» **Exercise brief**: Retype the records below exactly. Leave nothing out.

━━━

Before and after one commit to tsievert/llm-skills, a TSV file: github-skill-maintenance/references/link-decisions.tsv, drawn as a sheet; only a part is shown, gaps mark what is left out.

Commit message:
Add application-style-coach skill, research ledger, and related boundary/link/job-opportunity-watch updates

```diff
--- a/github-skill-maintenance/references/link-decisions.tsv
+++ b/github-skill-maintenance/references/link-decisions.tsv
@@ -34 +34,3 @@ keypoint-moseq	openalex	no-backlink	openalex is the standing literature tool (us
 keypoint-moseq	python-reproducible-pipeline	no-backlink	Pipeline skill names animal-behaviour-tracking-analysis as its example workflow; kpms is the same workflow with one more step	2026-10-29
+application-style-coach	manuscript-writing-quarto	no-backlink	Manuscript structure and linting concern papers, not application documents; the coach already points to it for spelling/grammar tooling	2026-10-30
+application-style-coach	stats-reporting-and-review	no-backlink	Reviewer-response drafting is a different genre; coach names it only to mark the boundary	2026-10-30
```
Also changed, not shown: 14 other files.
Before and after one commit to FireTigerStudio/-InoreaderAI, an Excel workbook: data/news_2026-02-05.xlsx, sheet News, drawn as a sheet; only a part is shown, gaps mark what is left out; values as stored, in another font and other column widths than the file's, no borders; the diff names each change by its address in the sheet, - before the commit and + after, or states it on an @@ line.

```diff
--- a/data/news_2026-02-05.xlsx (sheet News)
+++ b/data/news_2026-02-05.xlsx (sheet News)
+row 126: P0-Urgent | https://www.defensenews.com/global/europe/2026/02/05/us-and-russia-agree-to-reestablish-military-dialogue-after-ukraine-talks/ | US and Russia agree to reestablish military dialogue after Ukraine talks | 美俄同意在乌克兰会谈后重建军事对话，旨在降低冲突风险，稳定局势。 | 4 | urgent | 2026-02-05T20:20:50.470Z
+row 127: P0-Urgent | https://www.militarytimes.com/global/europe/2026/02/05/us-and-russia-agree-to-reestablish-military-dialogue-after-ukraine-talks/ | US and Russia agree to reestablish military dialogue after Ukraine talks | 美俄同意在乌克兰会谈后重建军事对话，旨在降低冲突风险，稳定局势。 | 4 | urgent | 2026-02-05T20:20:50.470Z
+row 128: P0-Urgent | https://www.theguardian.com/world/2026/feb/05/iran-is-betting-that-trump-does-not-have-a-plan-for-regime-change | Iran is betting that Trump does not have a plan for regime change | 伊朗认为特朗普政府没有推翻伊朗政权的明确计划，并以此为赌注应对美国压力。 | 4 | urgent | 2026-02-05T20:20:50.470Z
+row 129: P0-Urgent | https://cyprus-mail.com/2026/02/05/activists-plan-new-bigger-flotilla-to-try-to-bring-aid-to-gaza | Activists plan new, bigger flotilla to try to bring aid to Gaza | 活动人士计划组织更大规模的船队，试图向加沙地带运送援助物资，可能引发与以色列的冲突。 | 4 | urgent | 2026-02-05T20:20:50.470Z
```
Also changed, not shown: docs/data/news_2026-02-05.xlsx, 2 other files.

━━━

» **Answer box**:
Before and after one commit to tsievert/llm-skills, a TSV file: github-skill-maintenance/references/link-decisions.tsv, drawn as a sheet; only a part is shown, gaps mark what is left out.

Commit message:
Add application-style-coach skill, research ledger, and related boundary/link/job-opportunity-watch updates

```diff
--- a/github-skill-maintenance/references/link-decisions.tsv
+++ b/github-skill-maintenance/references/link-decisions.tsv
@@ -34 +34,3 @@ keypoint-moseq	openalex	no-backlink	openalex is the standing literature tool (us
 keypoint-moseq	python-reproducible-pipeline	no-backlink	Pipeline skill names animal-behaviour-tracking-analysis as its example workflow; kpms is the same workflow with one more step	2026-10-29
+application-style-coach	manuscript-writing-quarto	no-backlink	Manuscript structure and linting concern papers, not application documents; the coach already points to it for spelling/grammar tooling	2026-10-30
+application-style-coach	stats-reporting-and-review	no-backlink	Reviewer-response drafting is a different genre; coach names it only to mark the boundary	2026-10-30
```
Also changed, not shown: 14 other files.
Before and after one commit to FireTigerStudio/-InoreaderAI, an Excel workbook: data/news_2026-02-05.xlsx, sheet News, drawn as a sheet; only a part is shown, gaps mark what is left out; values as stored, in another font and other column widths than the file's, no borders; the diff names each change by its address in the sheet, - before the commit and + after, or states it on an @@ line.

```diff
--- a/data/news_2026-02-05.xlsx (sheet News)
+++ b/data/news_2026-02-05.xlsx (sheet News)
+row 126: P0-Urgent | https://www.defensenews.com/global/europe/2026/02/05/us-and-russia-agree-to-reestablish-military-dialogue-after-ukraine-talks/ | US and Russia agree to reestablish military dialogue after Ukraine talks | 美俄同意在乌克兰会谈后重建军事对话，旨在降低冲突风险，稳定局势。 | 4 | urgent | 2026-02-05T20:20:50.470Z
+row 127: P0-Urgent | https://www.militarytimes.com/global/europe/2026/02/05/us-and-russia-agree-to-reestablish-military-dialogue-after-ukraine-talks/ | US and Russia agree to reestablish military dialogue after Ukraine talks | 美俄同意在乌克兰会谈后重建军事对话，旨在降低冲突风险，稳定局势。 | 4 | urgent | 2026-02-05T20:20:50.470Z
+row 128: P0-Urgent | https://www.theguardian.com/world/2026/feb/05/iran-is-betting-that-trump-does-not-have-a-plan-for-regime-change | Iran is betting that Trump does not have a plan for regime change | 伊朗认为特朗普政府没有推翻伊朗政权的明确计划，并以此为赌注应对美国压力。 | 4 | urgent | 2026-02-05T20:20:50.470Z
+row 129: P0-Urgent | https://cyprus-mail.com/2026/02/05/activists-plan-new-bigger-flotilla-to-try-to-bring-aid-to-gaza | Activists plan new, bigger flotilla to try to bring aid to Gaza | 活动人士计划组织更大规模的船队，试图向加沙地带运送援助物资，可能引发与以色列的冲突。 | 4 | urgent | 2026-02-05T20:20:50.470Z
```
Also changed, not shown: docs/data/news_2026-02-05.xlsx, 2 other files.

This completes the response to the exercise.